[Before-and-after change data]
◆ ◆ ◆ ◆
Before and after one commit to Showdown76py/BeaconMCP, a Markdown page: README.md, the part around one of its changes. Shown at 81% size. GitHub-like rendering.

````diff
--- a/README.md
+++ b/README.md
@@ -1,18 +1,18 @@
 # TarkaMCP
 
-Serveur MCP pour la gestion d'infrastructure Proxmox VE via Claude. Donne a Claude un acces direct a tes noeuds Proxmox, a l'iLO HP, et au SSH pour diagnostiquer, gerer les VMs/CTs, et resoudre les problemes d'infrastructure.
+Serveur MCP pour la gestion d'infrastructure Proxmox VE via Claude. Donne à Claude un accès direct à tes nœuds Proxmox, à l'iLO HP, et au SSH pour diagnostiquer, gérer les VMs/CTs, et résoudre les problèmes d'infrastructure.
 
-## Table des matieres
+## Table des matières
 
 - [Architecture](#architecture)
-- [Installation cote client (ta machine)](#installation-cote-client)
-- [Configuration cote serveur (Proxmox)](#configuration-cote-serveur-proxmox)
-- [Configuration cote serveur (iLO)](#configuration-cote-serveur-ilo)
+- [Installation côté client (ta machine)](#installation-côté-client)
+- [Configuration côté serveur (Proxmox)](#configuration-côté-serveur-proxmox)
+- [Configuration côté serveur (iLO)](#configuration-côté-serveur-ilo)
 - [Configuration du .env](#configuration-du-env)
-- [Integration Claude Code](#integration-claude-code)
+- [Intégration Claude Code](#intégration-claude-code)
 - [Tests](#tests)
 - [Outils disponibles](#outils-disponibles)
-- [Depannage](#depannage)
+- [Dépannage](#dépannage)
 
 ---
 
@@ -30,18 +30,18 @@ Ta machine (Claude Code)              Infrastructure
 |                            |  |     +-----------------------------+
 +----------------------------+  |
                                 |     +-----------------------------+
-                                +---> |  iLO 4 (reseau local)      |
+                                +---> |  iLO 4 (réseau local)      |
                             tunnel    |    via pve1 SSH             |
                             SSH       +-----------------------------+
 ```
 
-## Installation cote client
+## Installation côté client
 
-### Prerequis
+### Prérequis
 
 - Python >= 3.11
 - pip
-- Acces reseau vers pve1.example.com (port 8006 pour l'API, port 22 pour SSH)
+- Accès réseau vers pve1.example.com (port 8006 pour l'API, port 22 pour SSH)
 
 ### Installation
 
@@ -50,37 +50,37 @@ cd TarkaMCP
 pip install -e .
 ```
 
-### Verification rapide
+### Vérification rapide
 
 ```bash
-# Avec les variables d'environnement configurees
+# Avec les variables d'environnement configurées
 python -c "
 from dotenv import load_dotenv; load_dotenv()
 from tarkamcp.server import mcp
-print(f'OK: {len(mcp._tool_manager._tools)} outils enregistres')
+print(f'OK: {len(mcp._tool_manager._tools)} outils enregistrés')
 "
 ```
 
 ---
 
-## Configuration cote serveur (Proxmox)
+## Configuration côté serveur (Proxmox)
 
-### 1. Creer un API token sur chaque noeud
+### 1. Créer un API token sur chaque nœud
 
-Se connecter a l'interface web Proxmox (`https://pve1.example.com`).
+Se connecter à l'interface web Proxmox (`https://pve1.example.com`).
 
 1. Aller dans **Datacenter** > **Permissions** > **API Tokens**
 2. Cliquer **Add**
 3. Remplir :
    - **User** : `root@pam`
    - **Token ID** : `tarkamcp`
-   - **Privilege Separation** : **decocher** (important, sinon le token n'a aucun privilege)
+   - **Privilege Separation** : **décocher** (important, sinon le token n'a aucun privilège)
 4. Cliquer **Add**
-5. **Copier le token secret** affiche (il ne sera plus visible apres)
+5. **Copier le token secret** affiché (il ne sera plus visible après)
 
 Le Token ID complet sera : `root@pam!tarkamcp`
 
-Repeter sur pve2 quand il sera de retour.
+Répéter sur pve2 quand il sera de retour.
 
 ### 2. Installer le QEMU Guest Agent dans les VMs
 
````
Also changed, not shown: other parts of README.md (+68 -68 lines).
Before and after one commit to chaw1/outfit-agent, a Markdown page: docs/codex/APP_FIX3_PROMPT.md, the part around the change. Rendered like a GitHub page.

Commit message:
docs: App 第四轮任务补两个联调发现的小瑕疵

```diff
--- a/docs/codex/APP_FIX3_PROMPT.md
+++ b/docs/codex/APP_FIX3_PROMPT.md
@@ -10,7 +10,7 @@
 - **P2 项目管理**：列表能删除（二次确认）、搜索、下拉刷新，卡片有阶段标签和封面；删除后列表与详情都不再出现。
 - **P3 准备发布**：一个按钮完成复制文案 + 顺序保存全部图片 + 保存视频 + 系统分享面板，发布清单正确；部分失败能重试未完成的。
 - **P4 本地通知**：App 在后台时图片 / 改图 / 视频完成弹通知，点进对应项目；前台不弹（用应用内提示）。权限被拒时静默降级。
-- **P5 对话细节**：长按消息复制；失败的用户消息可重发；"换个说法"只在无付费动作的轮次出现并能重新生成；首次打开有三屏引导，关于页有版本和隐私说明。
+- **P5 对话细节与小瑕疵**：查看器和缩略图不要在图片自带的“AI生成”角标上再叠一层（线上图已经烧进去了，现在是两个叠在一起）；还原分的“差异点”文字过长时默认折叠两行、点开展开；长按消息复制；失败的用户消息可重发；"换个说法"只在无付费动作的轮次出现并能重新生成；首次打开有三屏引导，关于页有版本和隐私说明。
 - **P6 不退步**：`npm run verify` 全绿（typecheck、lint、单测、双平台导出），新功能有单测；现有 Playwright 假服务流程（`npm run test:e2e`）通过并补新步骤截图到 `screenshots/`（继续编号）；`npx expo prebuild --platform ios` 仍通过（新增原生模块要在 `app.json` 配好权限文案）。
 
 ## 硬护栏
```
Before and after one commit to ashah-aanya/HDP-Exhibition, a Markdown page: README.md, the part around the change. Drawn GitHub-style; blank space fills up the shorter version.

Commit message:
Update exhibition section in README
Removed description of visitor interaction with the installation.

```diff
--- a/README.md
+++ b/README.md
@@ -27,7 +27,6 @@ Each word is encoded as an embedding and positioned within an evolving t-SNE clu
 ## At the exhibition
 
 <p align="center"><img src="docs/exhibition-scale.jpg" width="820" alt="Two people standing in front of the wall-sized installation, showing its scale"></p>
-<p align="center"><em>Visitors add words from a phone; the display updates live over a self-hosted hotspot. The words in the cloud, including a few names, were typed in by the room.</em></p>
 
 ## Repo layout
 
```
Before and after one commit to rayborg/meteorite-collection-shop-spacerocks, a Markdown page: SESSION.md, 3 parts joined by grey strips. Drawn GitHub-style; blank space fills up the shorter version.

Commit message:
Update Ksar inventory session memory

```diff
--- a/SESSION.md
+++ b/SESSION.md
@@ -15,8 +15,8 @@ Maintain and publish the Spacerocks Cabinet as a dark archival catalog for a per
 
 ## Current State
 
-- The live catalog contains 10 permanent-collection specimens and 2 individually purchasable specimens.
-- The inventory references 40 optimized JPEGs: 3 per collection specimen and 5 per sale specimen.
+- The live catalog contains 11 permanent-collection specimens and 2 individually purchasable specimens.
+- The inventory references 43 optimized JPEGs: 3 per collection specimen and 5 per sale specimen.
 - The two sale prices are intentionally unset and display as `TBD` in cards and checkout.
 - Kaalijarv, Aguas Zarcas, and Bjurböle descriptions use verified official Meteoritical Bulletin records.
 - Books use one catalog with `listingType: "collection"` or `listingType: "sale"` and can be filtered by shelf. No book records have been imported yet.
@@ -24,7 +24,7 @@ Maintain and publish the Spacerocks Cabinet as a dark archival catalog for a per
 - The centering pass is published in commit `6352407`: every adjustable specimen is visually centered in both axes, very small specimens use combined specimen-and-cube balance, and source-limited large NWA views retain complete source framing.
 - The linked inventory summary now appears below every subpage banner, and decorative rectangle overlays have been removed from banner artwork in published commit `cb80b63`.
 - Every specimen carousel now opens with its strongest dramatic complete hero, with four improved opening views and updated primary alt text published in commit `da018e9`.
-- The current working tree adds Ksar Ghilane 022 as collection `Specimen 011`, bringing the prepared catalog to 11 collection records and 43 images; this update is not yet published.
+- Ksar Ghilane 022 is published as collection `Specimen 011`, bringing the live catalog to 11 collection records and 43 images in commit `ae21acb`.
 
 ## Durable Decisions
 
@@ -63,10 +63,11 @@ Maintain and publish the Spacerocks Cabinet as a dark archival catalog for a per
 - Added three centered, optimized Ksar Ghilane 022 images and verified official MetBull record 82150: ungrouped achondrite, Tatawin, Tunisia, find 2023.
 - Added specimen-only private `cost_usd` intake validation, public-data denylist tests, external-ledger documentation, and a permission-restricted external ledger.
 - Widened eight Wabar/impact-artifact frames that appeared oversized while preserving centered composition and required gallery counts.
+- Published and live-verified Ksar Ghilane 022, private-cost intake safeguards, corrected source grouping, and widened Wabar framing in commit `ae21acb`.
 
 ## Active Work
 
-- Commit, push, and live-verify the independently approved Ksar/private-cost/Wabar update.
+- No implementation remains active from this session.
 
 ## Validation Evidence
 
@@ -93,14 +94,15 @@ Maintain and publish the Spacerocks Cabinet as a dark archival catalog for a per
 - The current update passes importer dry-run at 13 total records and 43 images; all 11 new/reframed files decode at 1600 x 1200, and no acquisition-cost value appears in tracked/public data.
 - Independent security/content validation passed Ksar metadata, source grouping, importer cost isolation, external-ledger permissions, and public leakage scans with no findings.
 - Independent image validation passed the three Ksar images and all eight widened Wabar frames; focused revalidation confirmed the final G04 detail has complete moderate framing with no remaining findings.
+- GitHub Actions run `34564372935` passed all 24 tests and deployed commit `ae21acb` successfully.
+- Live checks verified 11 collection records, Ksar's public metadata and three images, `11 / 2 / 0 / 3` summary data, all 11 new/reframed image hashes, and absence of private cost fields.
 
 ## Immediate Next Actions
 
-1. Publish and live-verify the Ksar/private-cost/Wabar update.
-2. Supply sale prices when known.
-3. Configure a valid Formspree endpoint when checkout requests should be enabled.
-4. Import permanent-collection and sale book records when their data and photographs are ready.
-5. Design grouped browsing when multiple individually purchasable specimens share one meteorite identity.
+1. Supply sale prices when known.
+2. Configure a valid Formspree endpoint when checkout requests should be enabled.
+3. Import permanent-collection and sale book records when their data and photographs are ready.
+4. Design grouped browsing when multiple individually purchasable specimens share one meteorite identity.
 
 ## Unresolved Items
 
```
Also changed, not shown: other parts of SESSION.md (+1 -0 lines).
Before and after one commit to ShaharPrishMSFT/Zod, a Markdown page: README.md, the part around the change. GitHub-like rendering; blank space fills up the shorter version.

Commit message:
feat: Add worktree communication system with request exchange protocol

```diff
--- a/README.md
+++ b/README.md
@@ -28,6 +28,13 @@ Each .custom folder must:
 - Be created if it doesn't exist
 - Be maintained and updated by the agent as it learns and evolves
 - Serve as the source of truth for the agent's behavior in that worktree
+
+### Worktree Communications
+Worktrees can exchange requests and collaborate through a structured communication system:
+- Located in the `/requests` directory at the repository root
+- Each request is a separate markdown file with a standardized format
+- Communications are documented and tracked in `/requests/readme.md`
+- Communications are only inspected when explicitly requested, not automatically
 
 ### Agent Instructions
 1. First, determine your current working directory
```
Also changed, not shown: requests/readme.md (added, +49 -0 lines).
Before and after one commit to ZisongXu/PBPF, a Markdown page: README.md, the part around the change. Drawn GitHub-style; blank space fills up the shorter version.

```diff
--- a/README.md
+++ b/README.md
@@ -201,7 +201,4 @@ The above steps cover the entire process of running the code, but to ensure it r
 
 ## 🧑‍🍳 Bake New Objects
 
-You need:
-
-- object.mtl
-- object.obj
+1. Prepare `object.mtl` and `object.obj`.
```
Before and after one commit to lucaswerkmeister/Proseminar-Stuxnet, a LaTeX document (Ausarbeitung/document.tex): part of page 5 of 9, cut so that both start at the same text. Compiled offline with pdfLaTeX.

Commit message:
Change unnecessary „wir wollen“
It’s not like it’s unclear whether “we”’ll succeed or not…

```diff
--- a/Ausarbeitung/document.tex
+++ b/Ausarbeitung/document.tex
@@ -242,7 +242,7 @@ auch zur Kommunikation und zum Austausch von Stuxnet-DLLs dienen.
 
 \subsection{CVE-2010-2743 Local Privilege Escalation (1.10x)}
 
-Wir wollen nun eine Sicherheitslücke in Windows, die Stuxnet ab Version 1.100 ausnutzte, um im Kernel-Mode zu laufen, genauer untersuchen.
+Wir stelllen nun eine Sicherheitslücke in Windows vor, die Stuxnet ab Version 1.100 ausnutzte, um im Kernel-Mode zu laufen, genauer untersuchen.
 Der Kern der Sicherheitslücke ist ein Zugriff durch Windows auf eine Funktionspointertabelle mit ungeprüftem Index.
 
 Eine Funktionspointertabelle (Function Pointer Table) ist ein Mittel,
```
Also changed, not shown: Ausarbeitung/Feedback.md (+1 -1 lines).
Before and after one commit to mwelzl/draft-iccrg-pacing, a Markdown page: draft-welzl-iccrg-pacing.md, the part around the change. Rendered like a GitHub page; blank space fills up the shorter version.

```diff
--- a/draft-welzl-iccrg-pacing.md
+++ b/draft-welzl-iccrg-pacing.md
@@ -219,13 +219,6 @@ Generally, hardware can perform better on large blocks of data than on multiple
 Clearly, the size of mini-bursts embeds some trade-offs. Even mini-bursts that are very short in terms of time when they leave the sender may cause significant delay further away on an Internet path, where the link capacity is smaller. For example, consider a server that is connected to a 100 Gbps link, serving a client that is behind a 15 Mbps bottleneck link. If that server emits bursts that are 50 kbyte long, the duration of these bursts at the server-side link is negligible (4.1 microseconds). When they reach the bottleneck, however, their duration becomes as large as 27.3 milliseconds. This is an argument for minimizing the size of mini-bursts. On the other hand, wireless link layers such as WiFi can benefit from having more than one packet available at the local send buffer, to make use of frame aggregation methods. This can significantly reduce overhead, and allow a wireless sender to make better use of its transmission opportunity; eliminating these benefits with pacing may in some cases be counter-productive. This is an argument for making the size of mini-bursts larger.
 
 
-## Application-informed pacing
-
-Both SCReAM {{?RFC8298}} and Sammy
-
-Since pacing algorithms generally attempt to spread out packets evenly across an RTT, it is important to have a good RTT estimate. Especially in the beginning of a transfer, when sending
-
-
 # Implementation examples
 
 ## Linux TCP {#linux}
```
◆ ◆ ◆ ◆
Problem: Starting from the records above, copy each line where the string "Configuration" is found.

Output for this task:
-- [Configuration cote serveur (Proxmox)](#configuration-cote-serveur-proxmox)
-- [Configuration cote serveur (iLO)](#configuration-cote-serveur-ilo)
+- [Configuration côté serveur (Proxmox)](#configuration-côté-serveur-proxmox)
+- [Configuration côté serveur (iLO)](#configuration-côté-serveur-ilo)
 - [Configuration du .env](#configuration-du-env)
-## Configuration cote serveur (Proxmox)
+## Configuration côté serveur (Proxmox)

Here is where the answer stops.